#### WORK REQUEST
Please retype the entries below exactly as they are written.

- - - -

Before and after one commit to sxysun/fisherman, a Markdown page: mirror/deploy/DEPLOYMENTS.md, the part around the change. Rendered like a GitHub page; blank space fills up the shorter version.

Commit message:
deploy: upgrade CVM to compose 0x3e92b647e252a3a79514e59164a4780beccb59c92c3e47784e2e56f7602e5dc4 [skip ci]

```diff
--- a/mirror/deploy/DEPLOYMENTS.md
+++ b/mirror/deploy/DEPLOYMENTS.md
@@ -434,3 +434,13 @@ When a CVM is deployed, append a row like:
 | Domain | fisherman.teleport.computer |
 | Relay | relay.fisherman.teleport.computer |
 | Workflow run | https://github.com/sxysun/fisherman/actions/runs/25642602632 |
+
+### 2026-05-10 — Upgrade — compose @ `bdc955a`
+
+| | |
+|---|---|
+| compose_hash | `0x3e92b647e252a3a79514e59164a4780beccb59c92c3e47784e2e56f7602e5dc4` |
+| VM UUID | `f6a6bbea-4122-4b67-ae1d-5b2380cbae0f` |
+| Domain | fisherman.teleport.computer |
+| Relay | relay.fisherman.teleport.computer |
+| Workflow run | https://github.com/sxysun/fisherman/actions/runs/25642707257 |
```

- - - -

#### EXERCISE RESPONSE
Before and after one commit to sxysun/fisherman, a Markdown page: mirror/deploy/DEPLOYMENTS.md, the part around the change. Rendered like a GitHub page; blank space fills up the shorter version.

Commit message:
deploy: upgrade CVM to compose 0x3e92b647e252a3a79514e59164a4780beccb59c92c3e47784e2e56f7602e5dc4 [skip ci]

```diff
--- a/mirror/deploy/DEPLOYMENTS.md
+++ b/mirror/deploy/DEPLOYMENTS.md
@@ -434,3 +434,13 @@ When a CVM is deployed, append a row like:
 | Domain | fisherman.teleport.computer |
 | Relay | relay.fisherman.teleport.computer |
 | Workflow run | https://github.com/sxysun/fisherman/actions/runs/25642602632 |
+
+### 2026-05-10 — Upgrade — compose @ `bdc955a`
+
+| | |
+|---|---|
+| compose_hash | `0x3e92b647e252a3a79514e59164a4780beccb59c92c3e47784e2e56f7602e5dc4` |
+| VM UUID | `f6a6bbea-4122-4b67-ae1d-5b2380cbae0f` |
+| Domain | fisherman.teleport.computer |
+| Relay | relay.fisherman.teleport.computer |
+| Workflow run | https://github.com/sxysun/fisherman/actions/runs/25642707257 |
```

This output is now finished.